■ Goal of the exercise
In the entries below, how many lines contain the string "output"? State the number and nothing else.

Start of Entries provided

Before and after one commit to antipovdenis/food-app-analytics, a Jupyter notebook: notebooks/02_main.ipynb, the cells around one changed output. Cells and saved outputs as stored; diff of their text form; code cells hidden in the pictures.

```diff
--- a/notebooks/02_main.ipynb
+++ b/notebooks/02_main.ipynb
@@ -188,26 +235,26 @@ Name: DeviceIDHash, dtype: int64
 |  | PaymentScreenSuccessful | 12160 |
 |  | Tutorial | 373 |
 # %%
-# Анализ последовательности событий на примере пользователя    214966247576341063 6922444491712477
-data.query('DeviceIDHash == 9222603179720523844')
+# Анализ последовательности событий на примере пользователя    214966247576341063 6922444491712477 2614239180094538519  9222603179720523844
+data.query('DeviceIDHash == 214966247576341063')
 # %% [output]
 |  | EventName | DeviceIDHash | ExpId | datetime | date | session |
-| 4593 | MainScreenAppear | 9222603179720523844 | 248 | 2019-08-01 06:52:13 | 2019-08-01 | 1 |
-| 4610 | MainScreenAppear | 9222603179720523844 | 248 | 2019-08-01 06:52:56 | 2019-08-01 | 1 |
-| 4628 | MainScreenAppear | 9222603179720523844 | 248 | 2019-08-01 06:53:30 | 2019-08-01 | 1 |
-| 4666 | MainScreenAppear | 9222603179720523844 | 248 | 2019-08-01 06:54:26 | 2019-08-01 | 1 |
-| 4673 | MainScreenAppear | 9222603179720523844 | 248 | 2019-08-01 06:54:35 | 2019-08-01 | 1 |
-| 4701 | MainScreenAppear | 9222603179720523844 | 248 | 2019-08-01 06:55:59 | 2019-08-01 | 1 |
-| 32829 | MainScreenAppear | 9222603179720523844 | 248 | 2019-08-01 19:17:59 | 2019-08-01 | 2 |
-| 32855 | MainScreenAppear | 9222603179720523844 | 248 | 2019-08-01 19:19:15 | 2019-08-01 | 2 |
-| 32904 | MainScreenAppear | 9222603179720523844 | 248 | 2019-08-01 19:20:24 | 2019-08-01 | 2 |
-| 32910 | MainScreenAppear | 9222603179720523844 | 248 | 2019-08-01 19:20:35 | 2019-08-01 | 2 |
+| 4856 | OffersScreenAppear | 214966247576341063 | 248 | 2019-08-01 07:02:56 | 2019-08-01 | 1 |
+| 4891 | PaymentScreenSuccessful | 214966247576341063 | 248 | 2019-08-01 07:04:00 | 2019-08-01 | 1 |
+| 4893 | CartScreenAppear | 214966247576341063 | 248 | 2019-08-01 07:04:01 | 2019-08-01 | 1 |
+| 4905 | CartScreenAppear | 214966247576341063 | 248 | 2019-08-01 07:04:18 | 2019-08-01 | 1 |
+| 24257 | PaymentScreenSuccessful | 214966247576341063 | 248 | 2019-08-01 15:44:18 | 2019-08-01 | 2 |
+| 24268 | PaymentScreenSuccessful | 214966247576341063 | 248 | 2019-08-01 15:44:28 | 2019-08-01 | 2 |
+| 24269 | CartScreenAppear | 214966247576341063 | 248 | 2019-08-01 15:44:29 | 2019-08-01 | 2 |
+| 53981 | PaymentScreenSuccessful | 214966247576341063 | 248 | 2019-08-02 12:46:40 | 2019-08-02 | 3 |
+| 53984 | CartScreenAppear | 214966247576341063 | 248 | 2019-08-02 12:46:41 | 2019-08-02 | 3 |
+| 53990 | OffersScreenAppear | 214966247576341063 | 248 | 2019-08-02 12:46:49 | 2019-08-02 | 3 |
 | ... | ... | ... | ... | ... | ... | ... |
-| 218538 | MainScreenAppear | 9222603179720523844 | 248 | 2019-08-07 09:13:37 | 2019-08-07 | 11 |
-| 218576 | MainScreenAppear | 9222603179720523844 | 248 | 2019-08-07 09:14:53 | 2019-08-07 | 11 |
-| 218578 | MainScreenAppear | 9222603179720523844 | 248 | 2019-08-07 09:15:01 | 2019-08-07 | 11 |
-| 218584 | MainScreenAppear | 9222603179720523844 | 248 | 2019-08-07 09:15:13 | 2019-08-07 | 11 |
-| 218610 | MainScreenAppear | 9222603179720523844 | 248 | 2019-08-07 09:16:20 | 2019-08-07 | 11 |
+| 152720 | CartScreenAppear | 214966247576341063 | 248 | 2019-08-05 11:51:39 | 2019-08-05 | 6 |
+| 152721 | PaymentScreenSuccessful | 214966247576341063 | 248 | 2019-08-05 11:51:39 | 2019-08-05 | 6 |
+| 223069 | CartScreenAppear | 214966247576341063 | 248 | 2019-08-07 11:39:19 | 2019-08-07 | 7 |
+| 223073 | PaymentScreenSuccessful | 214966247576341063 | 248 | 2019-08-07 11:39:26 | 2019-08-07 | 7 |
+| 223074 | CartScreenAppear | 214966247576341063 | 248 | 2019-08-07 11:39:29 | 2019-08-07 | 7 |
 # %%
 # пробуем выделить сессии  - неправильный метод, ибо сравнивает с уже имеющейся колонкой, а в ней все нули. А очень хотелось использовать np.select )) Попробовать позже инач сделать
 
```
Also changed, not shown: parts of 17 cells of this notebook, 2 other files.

End of Entries provided

■ Response for this exercise
2